Oxidation is a reaction in which oxygen and enzymes combine to change the original ingredients.
Microorganisms, such as post-fermented teas, ferment some teas, but the tea industry refers to this oxidative fermentation as fermentation.
From plucking fresh leaves to shipping them
Tea leaves are grown in a tea plantation. The tea leaves plucked in the picking season become Aracha (crude tea) after kneading and drying. Then, through “finishing,” the tea becomes a product to be shipped.
How to make Aracha

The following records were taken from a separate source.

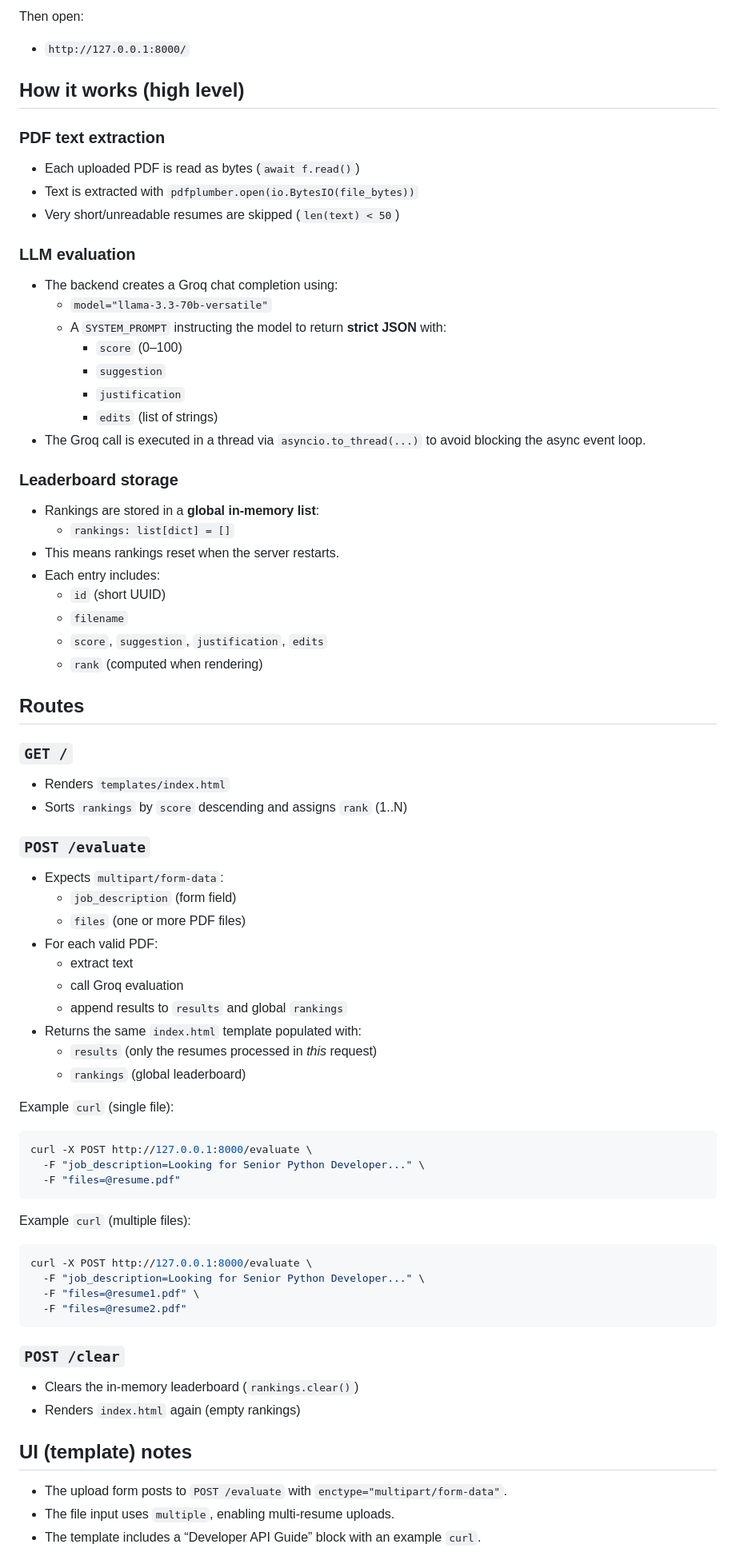
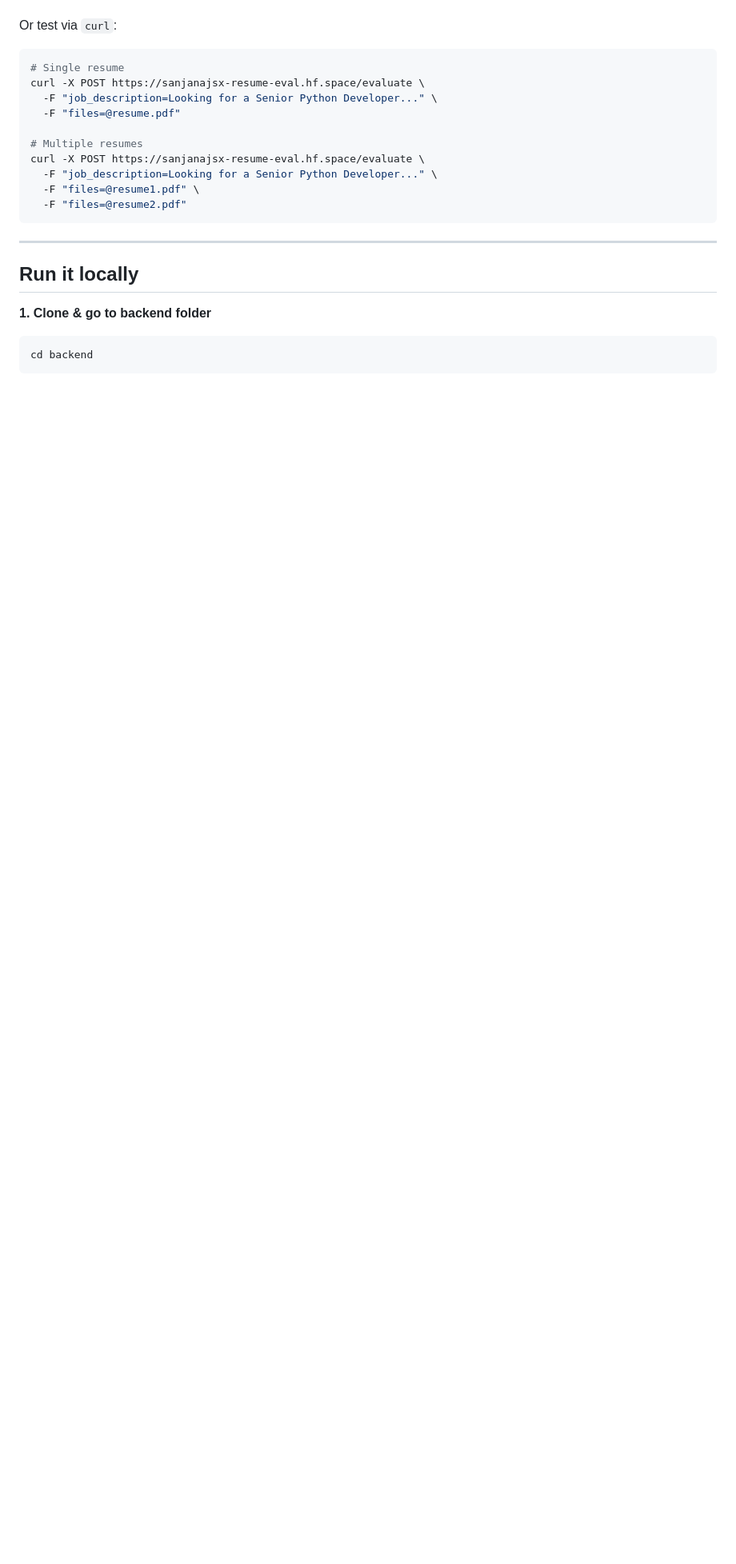
Before and after one commit to sanjanapatil-js/resume-eval, a Markdown page: README.md, the part around one of its changes. Shown at 80% size. Rendered like a GitHub page; blank space fills up the shorter version.

````diff
--- a/README.md
+++ b/README.md
@@ -74,82 +46,25 @@ uvicorn app:app --reload --host 127.0.0.1 --port 8000
-Then open:
-
-- `http://127.0.0.1:8000/`
-
-## How it works (high level)
-
-### PDF text extraction
-
-- Each uploaded PDF is read as bytes (`await f.read()`)
-- Text is extracted with `pdfplumber.open(io.BytesIO(file_bytes))`
-- Very short/unreadable resumes are skipped (`len(text) < 50`)
-
-### LLM evaluation
-
-- The backend creates a Groq chat completion using:
-  - `model="llama-3.3-70b-versatile"`
-  - A `SYSTEM_PROMPT` instructing the model to return **strict JSON** with:
-    - `score` (0–100)
-    - `suggestion`
-    - `justification`
-    - `edits` (list of strings)
-- The Groq call is executed in a thread via `asyncio.to_thread(...)` to avoid blocking the async event loop.
-
-### Leaderboard storage
-
-- Rankings are stored in a **global in-memory list**:
-  - `rankings: list[dict] = []`
-- This means rankings reset when the server restarts.
-- Each entry includes:
-  - `id` (short UUID)
-  - `filename`
-  - `score`, `suggestion`, `justification`, `edits`
-  - `rank` (computed when rendering)
-
-## Routes
-
-### `GET /`
-
-- Renders `templates/index.html`
-- Sorts `rankings` by `score` descending and assigns `rank` (1..N)
-
-### `POST /evaluate`
-
-- Expects `multipart/form-data`:
-  - `job_description` (form field)
-  - `files` (one or more PDF files)
-- For each valid PDF:
-  - extract text
-  - call Groq evaluation
-  - append results to `results` and global `rankings`
-- Returns the same `index.html` template populated with:
-  - `results` (only the resumes processed in *this* request)
-  - `rankings` (global leaderboard)
-
-Example `curl` (single file):
+Or test via `curl`:
 
 ```bash
-curl -X POST http://127.0.0.1:8000/evaluate \
-  -F "job_description=Looking for Senior Python Developer..." \
+# Single resume
+curl -X POST https://sanjanajsx-resume-eval.hf.space/evaluate \
+  -F "job_description=Looking for a Senior Python Developer..." \
   -F "files=@resume.pdf"
-```
 
-Example `curl` (multiple files):
-
-```bash
-curl -X POST http://127.0.0.1:8000/evaluate \
-  -F "job_description=Looking for Senior Python Developer..." \
+# Multiple resumes
+curl -X POST https://sanjanajsx-resume-eval.hf.space/evaluate \
+  -F "job_description=Looking for a Senior Python Developer..." \
   -F "files=@resume1.pdf" \
   -F "files=@resume2.pdf"
 ```
 
-### `POST /clear`
+---
 
-- Clears the in-memory leaderboard (`rankings.clear()`)
-- Renders `index.html` again (empty rankings)
+## Run it locally
 
-## UI (template) notes
+**1. Clone & go to backend folder**
 
-- The upload form posts to `POST /evaluate` with `enctype="multipart/form-data"`.
-- The file input uses `multiple`, enabling multi-resume uploads.
-- The template includes a “Developer API Guide” block with an example `curl`.
+```bash
+cd backend
+```
 
````
Also changed, not shown: other parts of README.md (+81 -80 lines).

The plucked fresh leaves undergo the processes of withering, rolling, ball breaking/sieving, oxidation, and drying in this order to become Aracha. Then, after the finishing process, the tea is shipped across the country.
Wilting the fresh leaves to remove the water content evenly is called wilting.

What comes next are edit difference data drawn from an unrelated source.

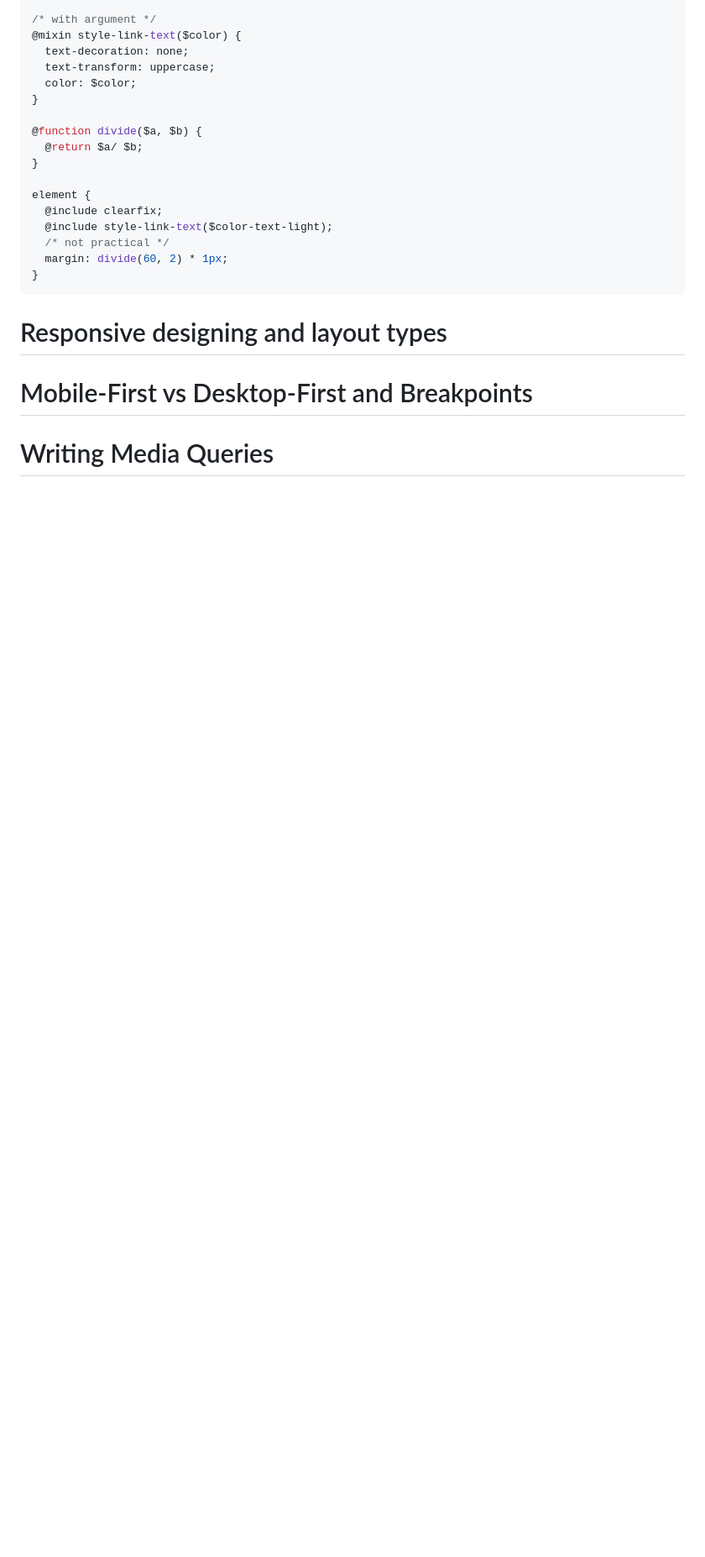
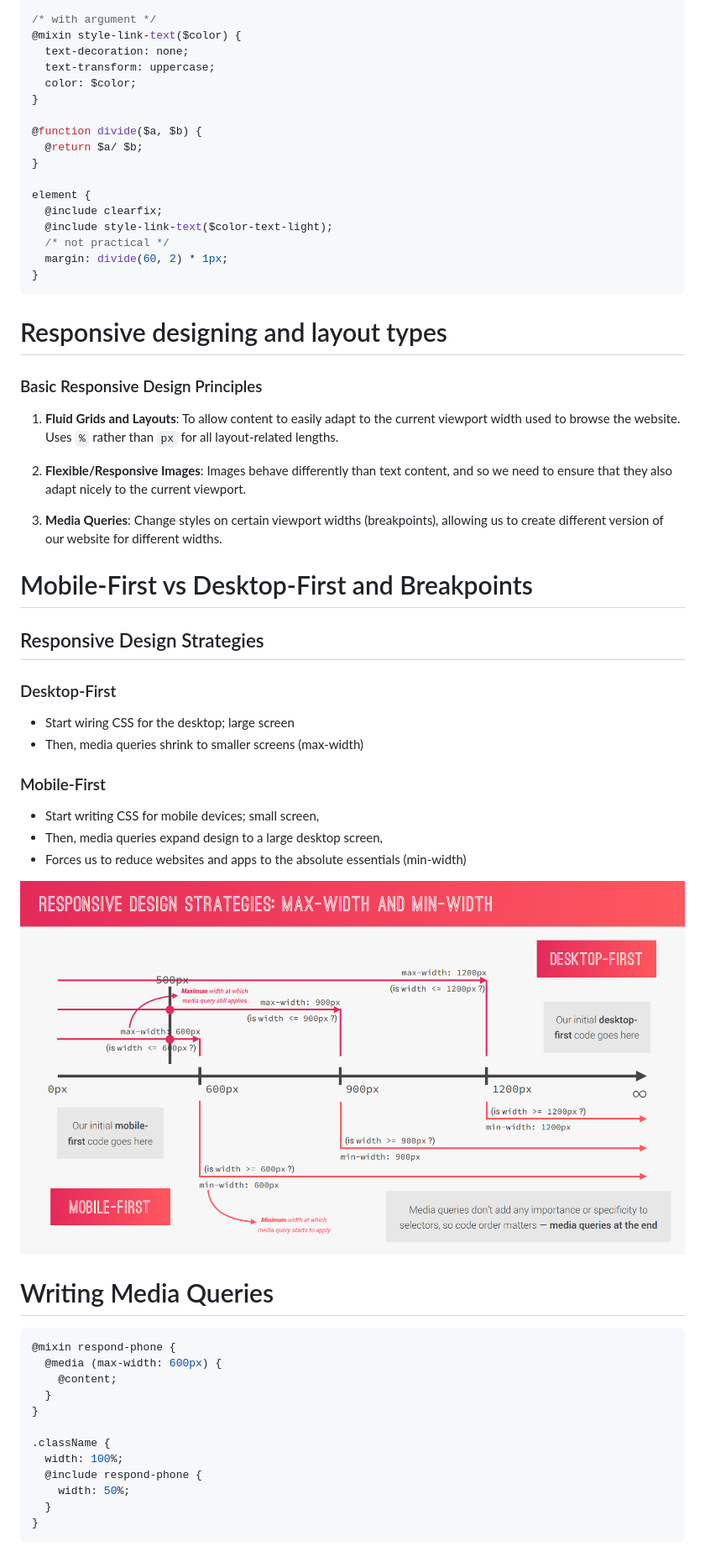
Before and after one commit to a-chakrawarti/COMET-Q3FY22, a Markdown page: WEEK 2/README.md, the part around the change printed below. Shown: that part at 84% size. Drawn GitHub-style; pictures changed too: WEEK 2/responsive-strategies.png (added); blank space fills up the shorter version.

Commit message:
WEEK 2: Responsive strategies & writing media queries in SCSS

````diff
--- a/WEEK 2/README.md
+++ b/WEEK 2/README.md
@@ -48,7 +48,44 @@ element {
 
 # Responsive designing and layout types
 
+### Basic Responsive Design Principles
+
+1. **Fluid Grids and Layouts**: To allow content to easily adapt to the current viewport width used to browse the website. Uses `%` rather than `px` for all layout-related lengths.
+
+2. **Flexible/Responsive Images**: Images behave differently than text content, and so we need to ensure that they also adapt nicely to the current viewport.
+3. **Media Queries**: Change styles on certain viewport widths (breakpoints), allowing us to create different version of our website for different widths.
+
 # Mobile-First vs Desktop-First and Breakpoints
+
+## Responsive Design Strategies
+
+### Desktop-First
+
+- Start wiring CSS for the desktop; large screen
+- Then, media queries shrink to smaller screens (max-width)
+
+### Mobile-First
+
+- Start writing CSS for mobile devices; small screen,
+- Then, media queries expand design to a large desktop screen,
+- Forces us to reduce websites and apps to the absolute essentials (min-width)
+
+![responsive-strategies](./responsive-strategies.png)
 
 # Writing Media Queries
 
+```scss
+@mixin respond-phone {
+  @media (max-width: 600px) {
+    @content;
+  }
+}
+
+.className {
+  width: 100%;
+  @include respond-phone {
+    width: 50%;
+  }
+}
+```
+
````
Also changed, not shown: other parts of WEEK 2/README.md (+49 -1 lines), 2 other files.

In the past, the leaves were often dried in the shade, but nowadays, "artificial wilting," in which wilting is carried out in a wilting tank with a large amount of warm air, is used.
The cells of the tea leaves are broken down and shaped by the oxidizing enzymes in the leaves.
When the oxidizing enzymes are exposed to oxygen in the air, they are activated, and catechins, pectin, and chlorophyll undergo oxidative fermentation. These oxidative enzymes are the key elements that create black tea's aroma, taste, richness, and watercolor and lead to the differences between black and green tea.
The tea is fermented for 45 to 90 minutes. Still, to prevent the oxidative fermentation from advancing too quickly, the tea is put through a ball breaker to suppress the fermentation process, cooled, and then repeatedly rubbed again.
3. Ball breaking/sieving
Since the tea leaves clump together during the rubbing process, they are unraveled to allow for average exposure to air, which further promotes oxidative fermentation. The tea leaves are put through a ball unraveling machine during this process every 20 to 30 minutes.
The tea leaves are sieved through a mesh, and those sieved down are called "under the sieve" and transferred to the following process. The larger leaves on the sieve are called the "top of the sieve" and are returned to the twisting process.
In a fermentation chamber with room temperature set at 25-26°C and humidity at 90%, tea leaves are spread evenly to a thickness of 4-5 cm and left to ferment for 2 to 3 hours. During this process, the green leaves turn a bright reddish-bronze color, and a tea-like aroma waft through the air.
However, if the tea leaves ferment too much, the original aroma of the tea will be spoiled, and the watercolor will turn black. Hence, it is necessary to determine when to stop the fermentation process.
Tea leaves at the end of fermentation still have a high water content, and if they are left as they are, fermentation will continue, so they are placed in a dryer and dried with hot air at a temperature of around 100 degrees Celsius. Drying inactivates oxidative enzymes and reduces moisture to less than 5%.
The tea after drying is already called “Aracha,” but it cannot be shipped as a product yet. In the finishing phase, it undergoes sorting/shaping and blending in this order to be ready to ship as a product.
6. Sorting (Grading)
Aracha goes through a sifter several times to be sorted by the size and shape. Sorting classifies the tea leaves into grades. This grade is called “leaf grade.”
The final step is blending the leaves. Over 20 types of tea leaves are used, but the purpose is not to mix various kinds. It is to stabilize the quality by choosing teas from the same production area. Blending influences the price of each black tea, and what matters is how to suit consumer tastes by blending.